Defence Review spin: Mimicking New Labour?
Strange – in former times, budgetary announcements and the rest used to have to be kept secret until they were announced on the floor of the House of Commons. But today vast amounts of the Strategic Defence and the Public Spending Reviews are already out in the public domain.
In the past there have been Treasury resignations for such leaks. Not any more. So should the charade of Ministerial accountability to Parliament be ended? Are the “markets” now too sensitive to cope with the release of unexpected news on the floor of the House? Is the political system too antiquated to cope?
Spin is regarded by many as one of the curses that sank New Labour. Is the Coalition in danger of mimicking this process that so feeds and delights the UK media?

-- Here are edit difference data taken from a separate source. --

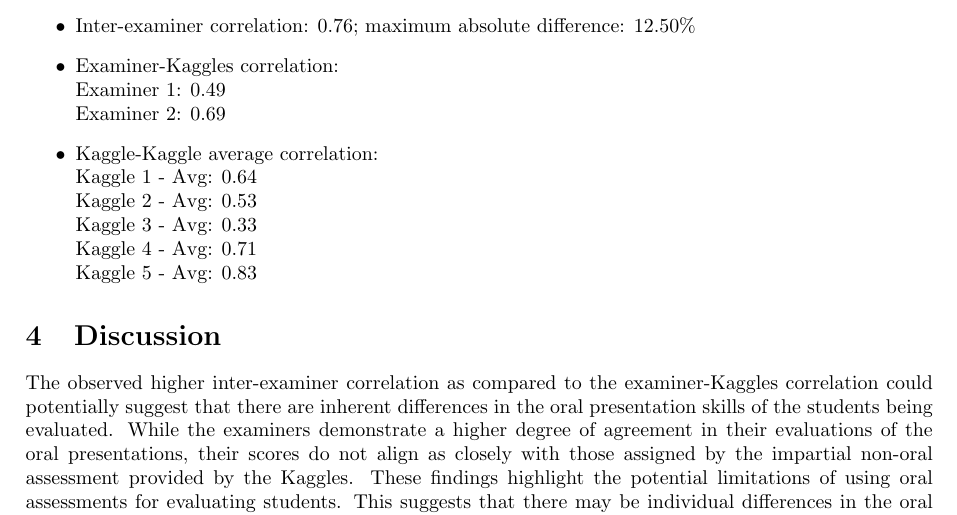
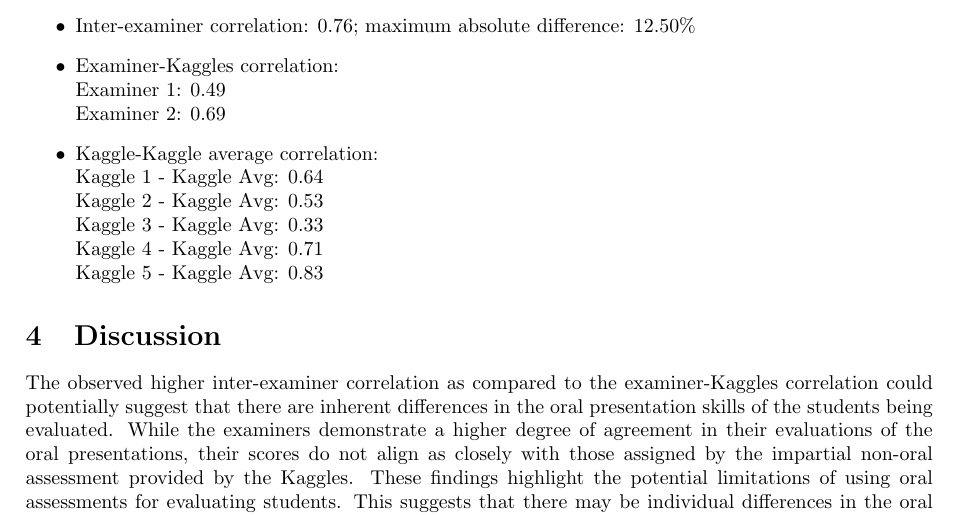
Before and after one commit to pauldubois98/MarkingCorrelation, a LaTeX paper (markingCorrelation.tex): part of page 4 of 5, cut so that both start at the same text. Compiled offline with pdfLaTeX.

Commit message:
added detail

```diff
--- a/markingCorrelation.tex
+++ b/markingCorrelation.tex
@@ -150,11 +150,11 @@
 		Examiner 1: $0.49$\\
 		Examiner 2: $0.69$
 		\item Kaggle-Kaggle average correlation:\\
-		Kaggle 1 - Avg: $0.64$\\
-		Kaggle 2 - Avg: $0.53$\\
-		Kaggle 3 - Avg: $0.33$\\
-		Kaggle 4 - Avg: $0.71$\\
-		Kaggle 5 - Avg: $0.83$
+		Kaggle 1 - Kaggle Avg: $0.64$\\
+		Kaggle 2 - Kaggle Avg: $0.53$\\
+		Kaggle 3 - Kaggle Avg: $0.33$\\
+		Kaggle 4 - Kaggle Avg: $0.71$\\
+		Kaggle 5 - Kaggle Avg: $0.83$
 	\end{itemize}
 
 
```
Also changed, not shown: markingCorrelation.pdf.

Were a Martian hack (him or her, again) confronted with a choice of lead story from either review this morning – even before either has been published, which would they choose? Would it be the UK’s incapacity to project air power to some far flung target for the next decade? Or is it the UK’s inability to house its own people at home? The former proposal is apparently not designed to remedy the latter.
So, what do we learn from today’s spin? There will be a decade long hiatus during which we shall immediately scrap an aircraft carrier that still has four years life in it and all the planes that can fly off it. We shall build two more, mothball or sell one, and have no planes to fly off either for 10 years. I’m no Defence expert, but it sounds odd to me.
We learn too that council houses for life are to end. Yet the council house itself has been on the wane for years ever since local authorities were encouraged to sell off their housing stock to their tenants. Although in making these changes there has been mention of freeing money to spend on house building, there has so far been neither spin nor leak as to how the current shortage of four million homes is to be addressed. Nor indeed has anyone reconciled how it is that we can build two near aircraft carriers, but have managed to build fewer houses that at anytime since 1924.
Is it “interesting times” that we live in, or just curious times?